South Australia was the state with the highest unemployment of the month, with a figure of 7.3%, and New South Wales the lowest with 4.7% – a four-and-a-half year low. Victoria sat at 6.1%, Queensland at 6.3%, and both Western Australia and Tasmania at 5.9%. All states except South Australia experienced a desired drop in unemployment.
The overall participation rate – a figure that reflects to the number of people either employed or actively seeking employment – remained stable at 64.8%.
HSBC Australia chief economist Paul Bloxham told the Herald Sun that the report indicates that the jobs market is “showing signs of life” after a disappointing year and a half.
Rise of Part-Time
However, the number of monthly hours dropped by 4.3 million hours nationally, highlighting the rise of the part-time position. Full-time positions decreased by 11,600 whereas part-time employment saw a growth of 49,000. The past year has seen only 80,700 full time roles created, versus 111,3000 part-time positions. This means that approximately two thirds of the job increase since last April have been part-time work.
“April’s entire job gains were part-time. Full-time employment losses meant that employers effectively downgraded some positions, which was reflected in a 0.3 per cent decline in hours worked,” Citi economists told SBS.
This raises concerns that many Australians are not getting the hours they were hoping for.
Opposition employment spokesman Brendan O’Connor criticised the government for backing cuts to penalty rates and swelling taxes during a period of low wages growth.

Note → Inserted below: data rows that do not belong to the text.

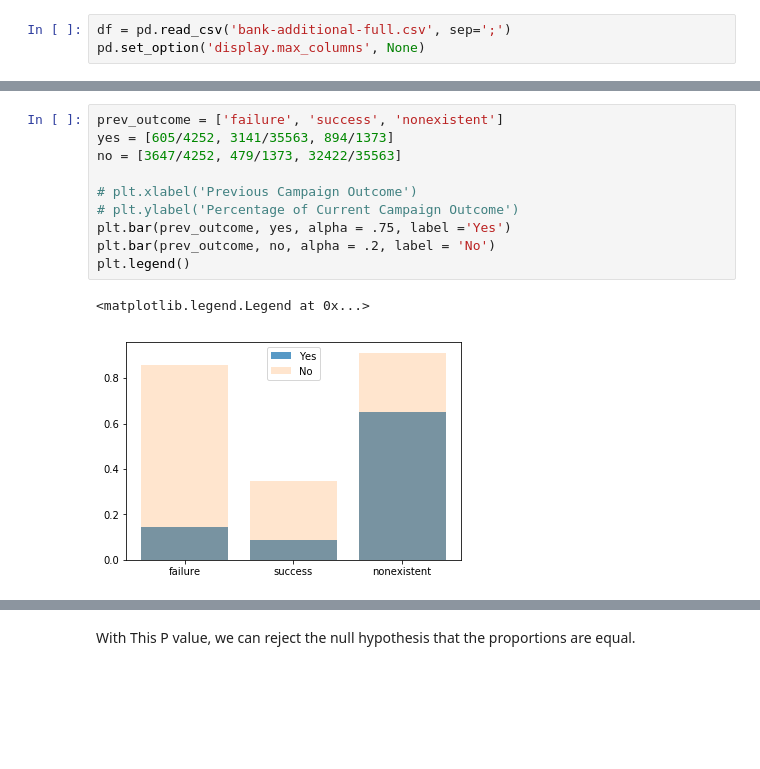
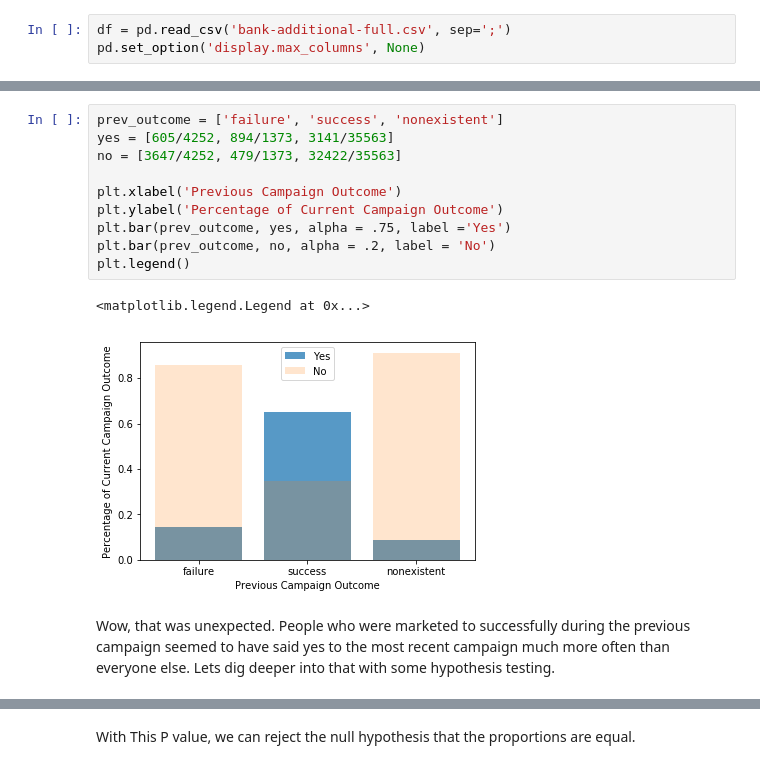
Before and after one commit to garywheeler24/DS-Atlanta-Mod-3-Project, a Jupyter notebook: Gary/Project V1.ipynb, the cells around one changed output, grey strips where cells are left out. Cells and saved outputs as stored; diff of their text form; blank space fills up the shorter version.

```diff
--- a/Gary/Project V1.ipynb
+++ b/Gary/Project V1.ipynb
@@ -49,14 +126,16 @@ success      no       479
 dtype: int64
 # %%
 prev_outcome = ['failure', 'success', 'nonexistent']
-yes = [605/4252, 3141/35563, 894/1373]
+yes = [605/4252, 894/1373, 3141/35563]
 no = [3647/4252, 479/1373, 32422/35563]
 
-# plt.xlabel('Previous Campaign Outcome')
-# plt.ylabel('Percentage of Current Campaign Outcome')
+plt.xlabel('Previous Campaign Outcome')
+plt.ylabel('Percentage of Current Campaign Outcome')
 plt.bar(prev_outcome, yes, alpha = .75, label ='Yes')
 plt.bar(prev_outcome, no, alpha = .2, label = 'No')
 plt.legend()
 # %% [output]
 <matplotlib.legend.Legend at 0x...>
-[figure, old version]
+[figure, new version]
+# %% [markdown]
+Wow, that was unexpected. People who were marketed to successfully during the previous campaign seemed to have said yes to the most recent campaign much more often than everyone else. Lets dig deeper into that with some hypothesis testing.
```
Also changed, not shown: parts of 28 cells of this notebook.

“It is good for people to be employed but to have a job that might be two hours a week is not necessarily sufficient,” he said to reporters in Brisbane.
“There’s no point in saying that people are in the labour market if you have in excess of one million people saying we can’t find enough work.”

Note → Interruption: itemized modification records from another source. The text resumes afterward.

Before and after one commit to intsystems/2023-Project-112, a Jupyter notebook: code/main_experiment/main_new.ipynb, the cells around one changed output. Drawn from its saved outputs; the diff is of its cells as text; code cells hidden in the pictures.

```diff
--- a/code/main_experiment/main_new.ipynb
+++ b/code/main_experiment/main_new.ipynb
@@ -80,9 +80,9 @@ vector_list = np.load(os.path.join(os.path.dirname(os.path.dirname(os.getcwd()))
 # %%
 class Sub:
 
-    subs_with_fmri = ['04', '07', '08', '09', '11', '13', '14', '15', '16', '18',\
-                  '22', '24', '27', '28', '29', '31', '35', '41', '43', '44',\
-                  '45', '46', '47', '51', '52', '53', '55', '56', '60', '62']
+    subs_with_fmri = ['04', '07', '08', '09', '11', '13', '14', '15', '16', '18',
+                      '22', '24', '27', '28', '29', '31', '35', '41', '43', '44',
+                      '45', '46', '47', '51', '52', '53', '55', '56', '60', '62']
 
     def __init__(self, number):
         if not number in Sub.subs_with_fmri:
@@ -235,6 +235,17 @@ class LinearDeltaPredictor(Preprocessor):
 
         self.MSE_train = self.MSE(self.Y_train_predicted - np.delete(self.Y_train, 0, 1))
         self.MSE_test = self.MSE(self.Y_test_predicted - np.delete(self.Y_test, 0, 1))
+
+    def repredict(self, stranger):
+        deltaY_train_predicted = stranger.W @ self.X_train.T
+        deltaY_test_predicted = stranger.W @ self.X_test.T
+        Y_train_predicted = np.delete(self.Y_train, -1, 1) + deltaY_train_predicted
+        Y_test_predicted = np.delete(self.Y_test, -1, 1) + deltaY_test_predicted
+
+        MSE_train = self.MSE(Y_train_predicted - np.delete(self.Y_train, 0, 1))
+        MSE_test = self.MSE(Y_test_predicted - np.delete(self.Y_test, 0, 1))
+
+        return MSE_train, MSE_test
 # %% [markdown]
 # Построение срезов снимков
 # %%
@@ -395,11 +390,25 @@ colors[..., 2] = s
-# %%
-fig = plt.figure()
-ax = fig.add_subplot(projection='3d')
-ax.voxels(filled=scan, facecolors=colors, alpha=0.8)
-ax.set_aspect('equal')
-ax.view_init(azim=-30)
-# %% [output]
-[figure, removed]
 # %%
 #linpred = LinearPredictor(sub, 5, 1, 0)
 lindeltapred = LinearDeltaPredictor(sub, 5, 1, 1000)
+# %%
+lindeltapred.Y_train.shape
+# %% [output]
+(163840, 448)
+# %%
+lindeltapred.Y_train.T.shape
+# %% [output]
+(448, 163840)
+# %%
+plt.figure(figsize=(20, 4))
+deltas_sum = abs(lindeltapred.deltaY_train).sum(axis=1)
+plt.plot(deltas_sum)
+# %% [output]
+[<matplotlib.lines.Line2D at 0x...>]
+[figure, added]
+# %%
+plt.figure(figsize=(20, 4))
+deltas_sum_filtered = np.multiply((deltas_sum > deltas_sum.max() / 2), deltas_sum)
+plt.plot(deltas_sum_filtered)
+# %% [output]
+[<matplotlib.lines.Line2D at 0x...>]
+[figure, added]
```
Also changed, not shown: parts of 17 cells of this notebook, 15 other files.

Australian Chamber of Commerce and Industry chief James Pearson told AAP the figures indicated that employers are keen to hire.
“Rising part-time employment is a natural feature of an economy undergoing structural change and as the Reserve Bank noted this month, part-time work is chosen by many people juggling responsibilities,” he said.
“It makes the story a bit less positive, but it’s still a strong report,” Bank of Melbourne senior economist Janu Chan told Business Daily.